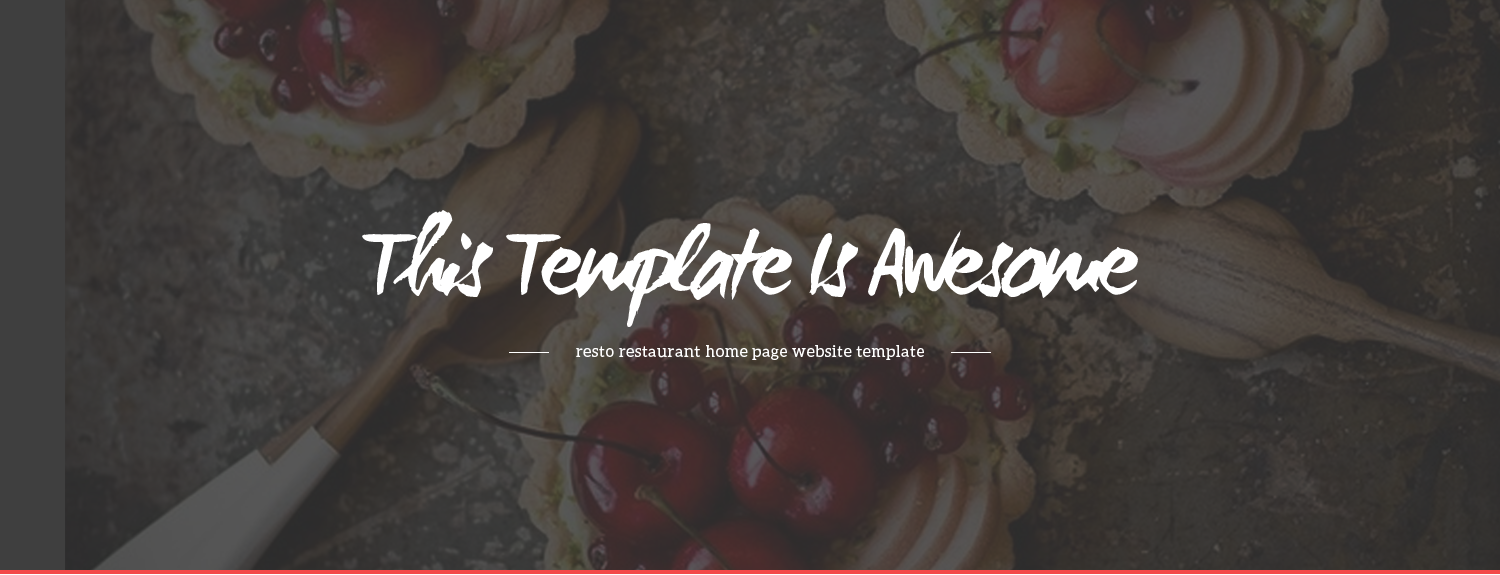
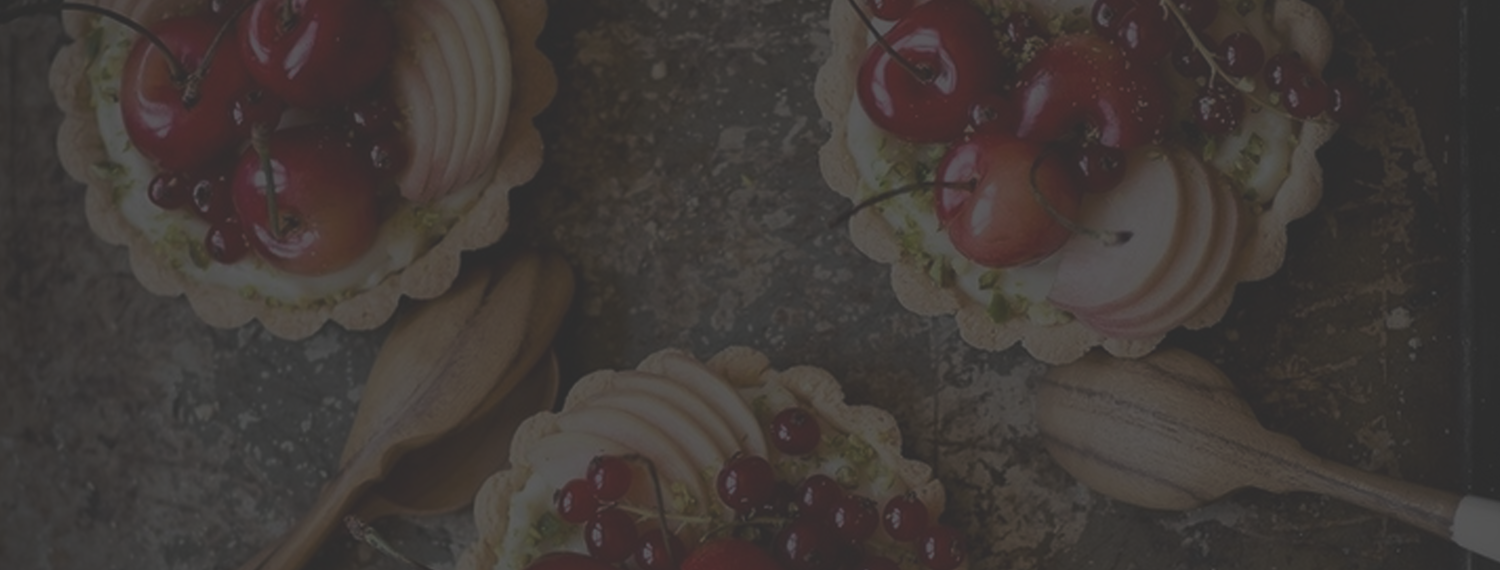
0716

diff --git a/html/psd.html b/html/psd.html
@@ -25,7 +25,15 @@
         </div>
     </div>
     <div class="index-banner">
-        <div class="index-banner-bg"><img src="../images/banner.png" alt="banner"></a></div>
+        <div class="index-banner-bg"><img src="../images/banner.png" alt="banner"></div>
+        <div class="index-banner-text">
+            <div classs="text-logo"></div>
+                <p class="text-info">
+                    <i class="line line-l"></i>
+                    resto restaurant home page website template
+                    <i class="line line-r"></i>
+                </p>
+        </div>
     </div>
     <div class="public-container index-list"></div>
     <div class="public-container index-panel">

diff --git a/css/index.css b/css/index.css
@@ -3,8 +3,29 @@
     background: #fff;
 }
 
-.index-banner-bg{
+.index-banner-bg {
+    width: 1500px;
     height: 570px;
     overflow: hidden;
 
+}
+
+.index-banner-bg img {
+    margin: 0 auto;
+}
+
+.index-banner-text {
+    top: 210px;
+    left: 50%;
+    position: absolute;
+    margin-left: -362px;
+}
+.index-banner-text .text-logo {
+width: 776px;
+height: 117px;
+background: url("../images/banner-text-logo.png");
+}
+
+.index-banner-text .text-info{
+    margin-top: 18px;
 }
-*-*-
**Your assignment**
Copy every line of the records exactly as it is written, but not the pictures.

**Output of the task**
0716

diff --git a/html/psd.html b/html/psd.html
@@ -25,7 +25,15 @@
         </div>
     </div>
     <div class="index-banner">
-        <div class="index-banner-bg"><img src="../images/banner.png" alt="banner"></a></div>
+        <div class="index-banner-bg"><img src="../images/banner.png" alt="banner"></div>
+        <div class="index-banner-text">
+            <div classs="text-logo"></div>
+                <p class="text-info">
+                    <i class="line line-l"></i>
+                    resto restaurant home page website template
+                    <i class="line line-r"></i>
+                </p>
+        </div>
     </div>
     <div class="public-container index-list"></div>
     <div class="public-container index-panel">

diff --git a/css/index.css b/css/index.css
@@ -3,8 +3,29 @@
     background: #fff;
 }
 
-.index-banner-bg{
+.index-banner-bg {
+    width: 1500px;
     height: 570px;
     overflow: hidden;
 
+}
+
+.index-banner-bg img {
+    margin: 0 auto;
+}
+
+.index-banner-text {
+    top: 210px;
+    left: 50%;
+    position: absolute;
+    margin-left: -362px;
+}
+.index-banner-text .text-logo {
+width: 776px;
+height: 117px;
+background: url("../images/banner-text-logo.png");
+}
+
+.index-banner-text .text-info{
+    margin-top: 18px;
 }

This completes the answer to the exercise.